• REQUIRED WORK
Gather every line of the entries that includes the word "fill".

• DATA SHOWN
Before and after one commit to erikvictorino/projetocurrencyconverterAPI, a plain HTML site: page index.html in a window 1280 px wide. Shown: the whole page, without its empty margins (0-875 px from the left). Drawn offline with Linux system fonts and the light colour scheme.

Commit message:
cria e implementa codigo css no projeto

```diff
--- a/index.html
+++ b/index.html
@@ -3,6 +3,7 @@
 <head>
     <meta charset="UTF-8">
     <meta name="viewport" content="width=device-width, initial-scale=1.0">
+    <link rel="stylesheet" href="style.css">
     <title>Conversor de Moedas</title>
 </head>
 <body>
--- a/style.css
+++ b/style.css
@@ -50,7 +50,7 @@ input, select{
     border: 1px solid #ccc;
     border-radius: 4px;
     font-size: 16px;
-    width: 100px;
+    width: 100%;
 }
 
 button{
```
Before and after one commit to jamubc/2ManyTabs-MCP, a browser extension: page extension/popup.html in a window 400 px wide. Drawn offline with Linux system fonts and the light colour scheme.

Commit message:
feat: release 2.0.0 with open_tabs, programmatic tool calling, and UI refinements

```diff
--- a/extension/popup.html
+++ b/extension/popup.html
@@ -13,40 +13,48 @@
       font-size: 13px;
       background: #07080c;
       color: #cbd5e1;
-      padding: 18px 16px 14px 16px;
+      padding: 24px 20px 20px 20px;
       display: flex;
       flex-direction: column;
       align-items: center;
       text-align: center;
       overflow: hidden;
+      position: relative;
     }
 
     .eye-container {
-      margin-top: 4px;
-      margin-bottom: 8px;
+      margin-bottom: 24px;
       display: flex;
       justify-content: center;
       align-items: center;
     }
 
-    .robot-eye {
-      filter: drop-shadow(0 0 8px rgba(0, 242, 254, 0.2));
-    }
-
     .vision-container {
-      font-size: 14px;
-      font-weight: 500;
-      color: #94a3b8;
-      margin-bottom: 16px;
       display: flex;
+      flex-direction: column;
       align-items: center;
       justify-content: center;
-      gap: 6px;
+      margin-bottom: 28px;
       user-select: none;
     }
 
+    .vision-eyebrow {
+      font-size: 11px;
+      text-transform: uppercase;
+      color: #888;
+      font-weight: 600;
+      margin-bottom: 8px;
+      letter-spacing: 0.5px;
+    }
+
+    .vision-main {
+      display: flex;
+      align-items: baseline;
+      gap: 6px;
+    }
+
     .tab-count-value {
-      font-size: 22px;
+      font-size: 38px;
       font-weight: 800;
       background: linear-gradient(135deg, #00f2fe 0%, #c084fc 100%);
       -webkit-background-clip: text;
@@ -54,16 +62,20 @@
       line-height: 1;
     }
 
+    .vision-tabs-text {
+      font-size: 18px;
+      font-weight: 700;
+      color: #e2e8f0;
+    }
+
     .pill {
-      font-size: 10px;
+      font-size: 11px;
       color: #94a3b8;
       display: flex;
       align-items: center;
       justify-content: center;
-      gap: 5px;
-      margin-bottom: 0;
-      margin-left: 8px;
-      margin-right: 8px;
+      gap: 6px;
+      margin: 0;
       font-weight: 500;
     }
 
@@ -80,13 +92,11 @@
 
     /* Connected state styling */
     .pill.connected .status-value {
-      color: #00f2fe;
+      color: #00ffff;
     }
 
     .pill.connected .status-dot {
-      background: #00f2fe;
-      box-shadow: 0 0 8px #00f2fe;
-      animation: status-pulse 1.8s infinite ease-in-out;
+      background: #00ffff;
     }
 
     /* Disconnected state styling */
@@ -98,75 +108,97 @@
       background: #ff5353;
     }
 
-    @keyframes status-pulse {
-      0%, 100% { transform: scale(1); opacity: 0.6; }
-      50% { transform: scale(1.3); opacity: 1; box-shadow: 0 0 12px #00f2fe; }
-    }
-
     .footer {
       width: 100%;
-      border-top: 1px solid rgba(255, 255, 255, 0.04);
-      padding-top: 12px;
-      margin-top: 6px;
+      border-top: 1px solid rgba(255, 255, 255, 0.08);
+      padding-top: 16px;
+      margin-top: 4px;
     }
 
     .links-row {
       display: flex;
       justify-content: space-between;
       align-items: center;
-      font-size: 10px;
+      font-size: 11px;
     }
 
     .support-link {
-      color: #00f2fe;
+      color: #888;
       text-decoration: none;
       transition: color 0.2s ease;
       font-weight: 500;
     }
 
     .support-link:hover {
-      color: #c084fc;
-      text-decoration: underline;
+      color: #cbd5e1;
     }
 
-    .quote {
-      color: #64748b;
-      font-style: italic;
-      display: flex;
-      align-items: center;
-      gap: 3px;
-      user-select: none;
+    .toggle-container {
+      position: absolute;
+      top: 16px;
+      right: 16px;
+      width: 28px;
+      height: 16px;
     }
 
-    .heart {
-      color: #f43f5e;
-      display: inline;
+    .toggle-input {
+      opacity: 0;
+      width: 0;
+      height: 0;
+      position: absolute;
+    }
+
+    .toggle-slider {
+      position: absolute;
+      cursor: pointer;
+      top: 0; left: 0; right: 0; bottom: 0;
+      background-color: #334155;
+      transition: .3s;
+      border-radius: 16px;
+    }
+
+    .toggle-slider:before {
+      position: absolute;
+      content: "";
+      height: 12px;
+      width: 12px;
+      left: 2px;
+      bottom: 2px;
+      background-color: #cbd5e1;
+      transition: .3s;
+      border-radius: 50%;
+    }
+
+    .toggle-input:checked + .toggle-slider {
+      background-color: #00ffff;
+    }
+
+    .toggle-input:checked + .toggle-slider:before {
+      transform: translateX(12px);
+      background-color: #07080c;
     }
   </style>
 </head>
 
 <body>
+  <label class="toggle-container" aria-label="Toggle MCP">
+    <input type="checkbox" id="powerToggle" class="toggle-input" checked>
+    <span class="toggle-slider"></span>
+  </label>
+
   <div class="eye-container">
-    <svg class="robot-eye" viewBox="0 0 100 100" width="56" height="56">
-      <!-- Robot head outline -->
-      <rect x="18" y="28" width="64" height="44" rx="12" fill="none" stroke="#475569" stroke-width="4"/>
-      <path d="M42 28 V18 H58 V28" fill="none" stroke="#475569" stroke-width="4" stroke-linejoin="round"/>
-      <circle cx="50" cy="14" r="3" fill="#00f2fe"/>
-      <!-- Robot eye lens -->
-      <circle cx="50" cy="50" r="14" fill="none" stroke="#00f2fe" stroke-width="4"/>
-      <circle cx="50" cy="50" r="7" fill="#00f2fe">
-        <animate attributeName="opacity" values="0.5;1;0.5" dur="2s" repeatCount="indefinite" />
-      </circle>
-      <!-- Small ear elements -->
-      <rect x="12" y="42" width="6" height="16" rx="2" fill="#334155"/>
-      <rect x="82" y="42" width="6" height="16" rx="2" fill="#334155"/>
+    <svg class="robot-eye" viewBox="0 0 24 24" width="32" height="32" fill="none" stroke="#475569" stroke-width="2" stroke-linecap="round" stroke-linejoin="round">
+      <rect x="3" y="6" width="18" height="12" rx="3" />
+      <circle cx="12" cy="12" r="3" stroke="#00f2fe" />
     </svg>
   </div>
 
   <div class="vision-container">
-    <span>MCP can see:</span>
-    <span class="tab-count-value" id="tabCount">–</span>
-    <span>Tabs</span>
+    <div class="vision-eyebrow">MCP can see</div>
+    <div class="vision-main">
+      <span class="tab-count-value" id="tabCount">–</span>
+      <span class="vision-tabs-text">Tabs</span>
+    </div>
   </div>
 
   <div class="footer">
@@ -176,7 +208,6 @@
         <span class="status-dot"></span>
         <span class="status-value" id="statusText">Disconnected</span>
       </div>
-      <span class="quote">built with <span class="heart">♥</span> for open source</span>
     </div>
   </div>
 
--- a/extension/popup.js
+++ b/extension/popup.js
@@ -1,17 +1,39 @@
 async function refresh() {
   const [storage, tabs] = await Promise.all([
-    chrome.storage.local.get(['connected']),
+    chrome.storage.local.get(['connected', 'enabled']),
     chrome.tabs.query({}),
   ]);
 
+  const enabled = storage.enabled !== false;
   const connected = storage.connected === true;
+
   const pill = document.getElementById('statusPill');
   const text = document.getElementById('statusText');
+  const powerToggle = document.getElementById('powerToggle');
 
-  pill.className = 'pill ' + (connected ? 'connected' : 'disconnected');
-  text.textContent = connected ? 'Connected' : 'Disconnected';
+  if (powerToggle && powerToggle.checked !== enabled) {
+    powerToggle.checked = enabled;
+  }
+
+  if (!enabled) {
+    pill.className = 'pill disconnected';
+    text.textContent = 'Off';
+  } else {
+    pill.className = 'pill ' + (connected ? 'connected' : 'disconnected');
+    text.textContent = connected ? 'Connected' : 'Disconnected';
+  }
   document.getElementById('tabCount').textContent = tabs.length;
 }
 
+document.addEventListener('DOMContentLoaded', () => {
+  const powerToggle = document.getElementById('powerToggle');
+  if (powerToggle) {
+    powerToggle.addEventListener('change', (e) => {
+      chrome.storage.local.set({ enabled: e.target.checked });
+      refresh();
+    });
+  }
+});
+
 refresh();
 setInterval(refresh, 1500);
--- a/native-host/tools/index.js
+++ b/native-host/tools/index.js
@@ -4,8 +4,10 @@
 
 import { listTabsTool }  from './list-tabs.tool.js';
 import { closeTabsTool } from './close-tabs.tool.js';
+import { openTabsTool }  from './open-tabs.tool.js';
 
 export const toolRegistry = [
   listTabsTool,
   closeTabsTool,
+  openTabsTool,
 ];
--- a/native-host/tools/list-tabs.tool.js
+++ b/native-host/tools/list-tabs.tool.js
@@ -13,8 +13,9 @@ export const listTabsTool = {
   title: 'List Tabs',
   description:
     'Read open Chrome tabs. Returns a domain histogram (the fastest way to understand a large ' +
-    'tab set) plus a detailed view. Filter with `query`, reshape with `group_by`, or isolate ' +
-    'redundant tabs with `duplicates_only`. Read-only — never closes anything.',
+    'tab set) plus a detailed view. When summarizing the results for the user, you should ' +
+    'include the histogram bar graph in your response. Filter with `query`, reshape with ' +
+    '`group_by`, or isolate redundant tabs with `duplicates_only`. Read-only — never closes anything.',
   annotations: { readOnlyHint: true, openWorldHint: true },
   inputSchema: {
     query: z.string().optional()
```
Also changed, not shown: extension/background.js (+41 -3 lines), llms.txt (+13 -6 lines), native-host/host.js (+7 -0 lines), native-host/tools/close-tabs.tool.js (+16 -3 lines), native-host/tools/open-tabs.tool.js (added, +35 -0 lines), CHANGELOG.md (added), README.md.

• RESPONSE TO THE TASK
-      <rect x="18" y="28" width="64" height="44" rx="12" fill="none" stroke="#475569" stroke-width="4"/>
-      <path d="M42 28 V18 H58 V28" fill="none" stroke="#475569" stroke-width="4" stroke-linejoin="round"/>
-      <circle cx="50" cy="14" r="3" fill="#00f2fe"/>
-      <circle cx="50" cy="50" r="14" fill="none" stroke="#00f2fe" stroke-width="4"/>
-      <circle cx="50" cy="50" r="7" fill="#00f2fe">
-      <rect x="12" y="42" width="6" height="16" rx="2" fill="#334155"/>
-      <rect x="82" y="42" width="6" height="16" rx="2" fill="#334155"/>
+    <svg class="robot-eye" viewBox="0 0 24 24" width="32" height="32" fill="none" stroke="#475569" stroke-width="2" stroke-linecap="round" stroke-linejoin="round">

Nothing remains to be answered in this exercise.